Ian. What happened next?

Chris. I became a marketing consultant!! More significantly, I left Australia and moved to the west coast of the United States. At that time, I became more and more interested in the work of Linden Brown – who also happens to be my dad! Linden founded a company in 1988 that was aimed at developing the marketing discipline. The time was right for us to go into business together – MarketCulture was born!

Ian. Tell me more about Linden and MarketCulture…

Chris. Linden has always been a true believer in marketing being recognised as a professional discipline. Like me, he wants people to understand that one of the core purposes of marketing is to understand customer needs – and to determine how to deliver against those needs better than anyone else. Over time, Linden recgonised that whilst it is relatively easy to develop great marketing strategy, best laid plans fall apart when an organisation does not believe in creating value for customers. Ultimately, the marketing strategy will only be effective if the culture of the organisation is aligned to creating customer value.

Linden started to use assessment methodologies to assess marketers – he wanted to know if CEOs had the ability to determine if their organisation had a customer focussed culture or not. At that time, the only way to assess this was to ask people what they thought. Although it was effective to a degree, Linden’s experiences proved to be the genesis of an idea to create a way of actually measuring customer culture.
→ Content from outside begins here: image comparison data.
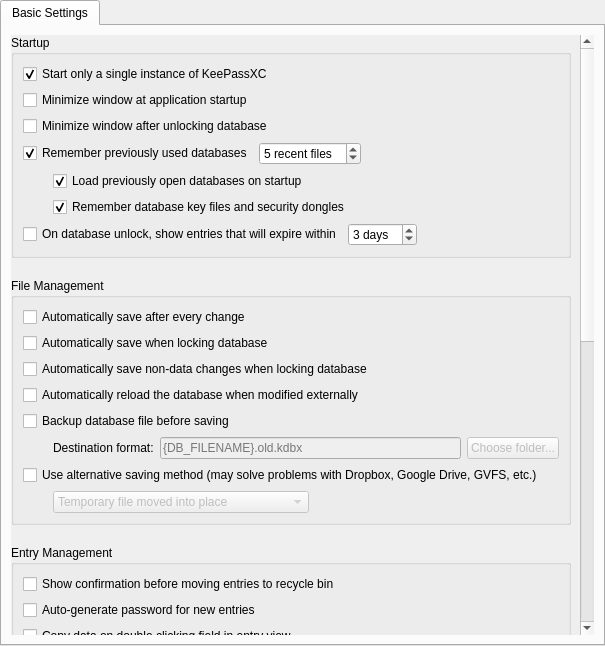
The window that src/gui/ApplicationSettingsWidgetGeneral.ui (iDarkTemplar/keepassx-min) describes before a commit, drawn with Qt 5.
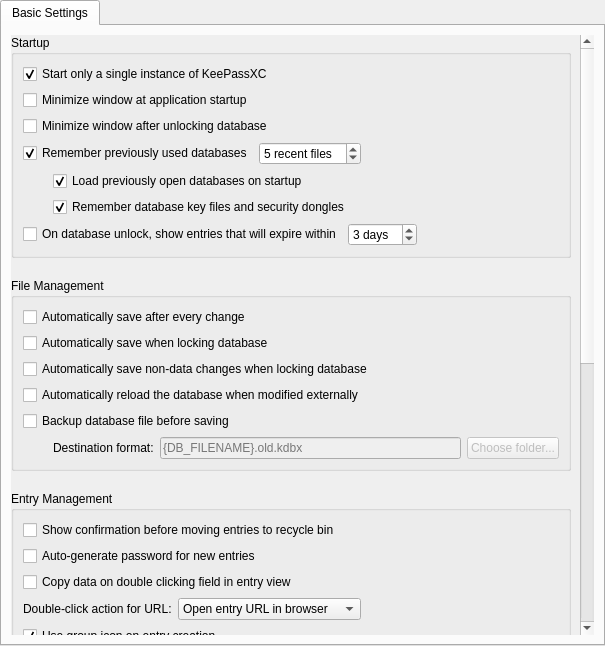
The same window after the commit.

The edit to the form file:
```diff
--- a/src/gui/ApplicationSettingsWidgetGeneral.ui
+++ b/src/gui/ApplicationSettingsWidgetGeneral.ui
@@ -57,9 +57,9 @@
           <property name="geometry">
            <rect>
             <x>0</x>
-            <y>0</y>
-            <width>615</width>
-            <height>1402</height>
+            <y>-710</y>
+            <width>568</width>
+            <height>1304</height>
            </rect>
           </property>
           <layout class="QVBoxLayout" name="verticalLayout_8">
@@ -413,69 +413,6 @@
                 </item>
                </layout>
               </item>
-              <item>
-               <widget class="QCheckBox" name="useAlternativeSaveCheckBox">
-                <property name="text">
-                 <string>Use alternative saving method (may solve problems with Dropbox, Google Drive, GVFS, etc.)</string>
-                </property>
-               </widget>
-              </item>
-              <item>
-               <layout class="QHBoxLayout" name="horizontalLayout_3">
-                <property name="spacing">
-                 <number>0</number>
-                </property>
-                <item>
-                 <spacer name="horizontalSpacer_8">
-                  <property name="orientation">
-                   <enum>Qt::Orientation::Horizontal</enum>
-                  </property>
-                  <property name="sizeType">
-                   <enum>QSizePolicy::Policy::Fixed</enum>
-                  </property>
-                  <property name="sizeHint" stdset="0">
-                   <size>
-                    <width>30</width>
-                    <height>20</height>
-                   </size>
-                  </property>
-                 </spacer>
-                </item>
-                <item>
-                 <widget class="QComboBox" name="alternativeSaveComboBox">
-                  <property name="enabled">
-                   <bool>false</bool>
-                  </property>
-                  <property name="sizeAdjustPolicy">
-                   <enum>QComboBox::SizeAdjustPolicy::AdjustToContents</enum>
-                  </property>
-                  <item>
-                   <property name="text">
-                    <string>Temporary file moved into place</string>
-                   </property>
-                  </item>
-                  <item>
-                   <property name="text">
-                    <string>Directly write to database file (dangerous)</string>
-                   </property>
-                  </item>
-                 </widget>
-                </item>
-                <item>
-                 <spacer name="horizontalSpacer_7">
-                  <property name="orientation">
-                   <enum>Qt::Orientation::Horizontal</enum>
-                  </property>
-                  <property name="sizeHint" stdset="0">
-                   <size>
-                    <width>40</width>
-                    <height>20</height>
-                   </size>
-                  </property>
-                 </spacer>
-                </item>
-               </layout>
-              </item>
              </layout>
             </widget>
            </item>
@@ -571,13 +508,6 @@
                 </property>
                </widget>
               </item>
-              <item>
-               <widget class="QCheckBox" name="minimizeOnOpenUrlCheckBox">
-                <property name="text">
-                 <string>Minimize when opening a URL</string>
-                </property>
-               </widget>
-              </item>
               <item>
                <widget class="QCheckBox" name="hideWindowOnCopyCheckBox">
                 <property name="text">
```
Left out of the diff: 3 changed lines with no effect on the pictures.
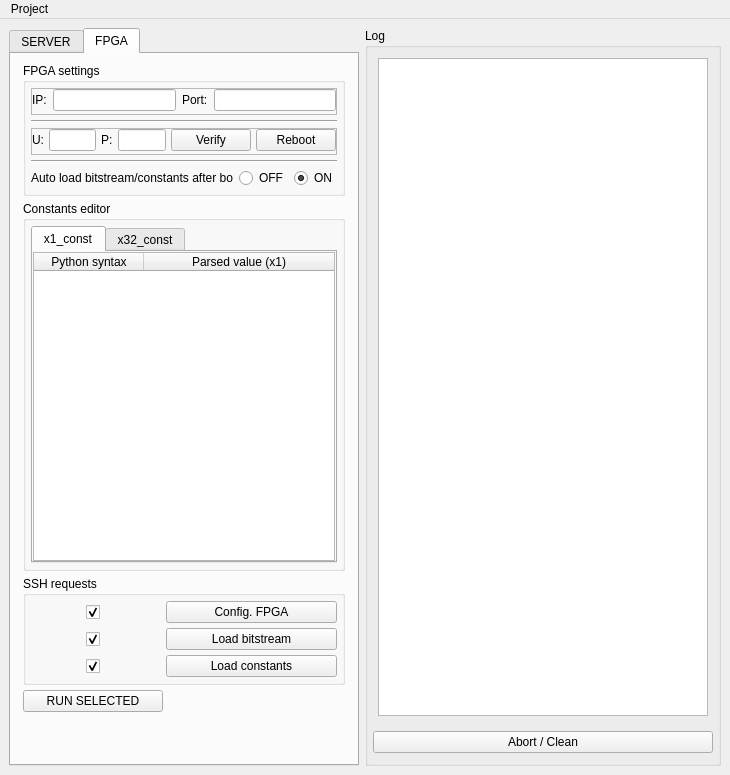
Before: the Qt Designer form GUI/Python/Resources/GUI/interface.ui in dspsandbox/Canvas, drawn with Qt 5.
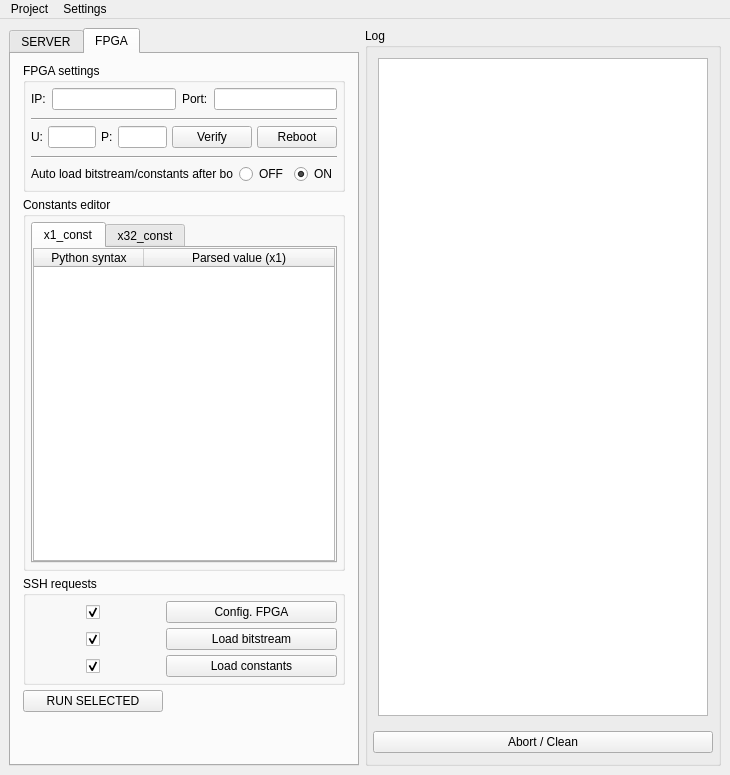
After: the same form once the commit is applied. The open tabs and pages were chosen to show the change.

Commit message: Include default settings and Mac Os compatible

```diff
--- a/GUI/Python/Resources/GUI/interface.ui
+++ b/GUI/Python/Resources/GUI/interface.ui
@@ -639,7 +639,7 @@
               <item>
                <widget class="QFrame" name="frame_13">
                 <property name="frameShape">
-                 <enum>QFrame::StyledPanel</enum>
+                 <enum>QFrame::NoFrame</enum>
                 </property>
                 <property name="frameShadow">
                  <enum>QFrame::Raised</enum>
@@ -707,7 +707,7 @@
               <item>
                <widget class="QFrame" name="frame_5">
                 <property name="frameShape">
-                 <enum>QFrame::StyledPanel</enum>
+                 <enum>QFrame::NoFrame</enum>
                 </property>
                 <property name="frameShadow">
                  <enum>QFrame::Raised</enum>
@@ -1511,7 +1511,7 @@
      <x>0</x>
      <y>0</y>
      <width>730</width>
-     <height>21</height>
+     <height>22</height>
     </rect>
    </property>
    <property name="nativeMenuBar">
@@ -1536,7 +1536,15 @@
     <addaction name="separator"/>
     <addaction name="actionQuit"/>
    </widget>
+   <widget class="QMenu" name="menuSettings">
+    <property name="title">
+     <string>Settings</string>
+    </property>
+    <addaction name="actionLoadDefaultSettings"/>
+    <addaction name="actionInspectSettingsDirectory"/>
+   </widget>
    <addaction name="menuProject"/>
+   <addaction name="menuSettings"/>
   </widget>
   <action name="actionAbout">
    <property name="text">
```
Left out of the diff: 20 changed lines with no effect on the pictures. The commit also changes 10 other files.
Linden consulted with many CEOs to determine if a measurement tool like this would be of interest – thankfully the feedback was extremely positive!

Ian. Is it really possible to measure customer culture?

Chris. We spent a long time developing the measurement tool. It was vital to get it right. In 2008, when the tool was being developed, we were very early to market with a concept along these lines. As a result, we have seen more momentum in the last two years than we did in the last ten! Even now, the fact that culture can be measured is still not understood as widely as it should be.

The tool we developed – the Market Responsiveness Index (MRI) measures three factors – mindset, behaviour and process – all looking at assessing the difference between customer focus and internal focus. It provides quantitative measurement and qualitative feedback from employees on the factors that we know drive future customer advocacy and business performance. The intention of the MRI is to enable and integrate customer thinking into all roles across an organisation.

Ian. What difference does a measurement system like the MRI really make to an organisation?

Chris. We have proven that the MRI aligns culture with business performance, customer perception and employee engagement. If the MRI measurement goes up, business performance and customer perception are both positively affected. The MRI has helped everyone in the companies using it to integrate customer thinking across the business.

Ian. How long does it take to implement the MRI?

Chris. It takes approximately six weeks to put in place. It can take as little as twelve months to see the effect across the organisation. However, the larger the organisation, the longer it can take – in some cases several years. Changing culture is a long term business strategy – the MRI is proven to make transformation a reality.

If you are interested in learning more about how you can inspire your organisation to make customers a central part of its culture,
access some free resources on the Market Culture site here:

Also get a copy of their Award Winning Book, The Customer Culture Imperative here:

My book, Customer What – the honest and practical guide to Customer Experience – will be published early in 2018. I look forward to publishing the other four interviews in the next few weeks.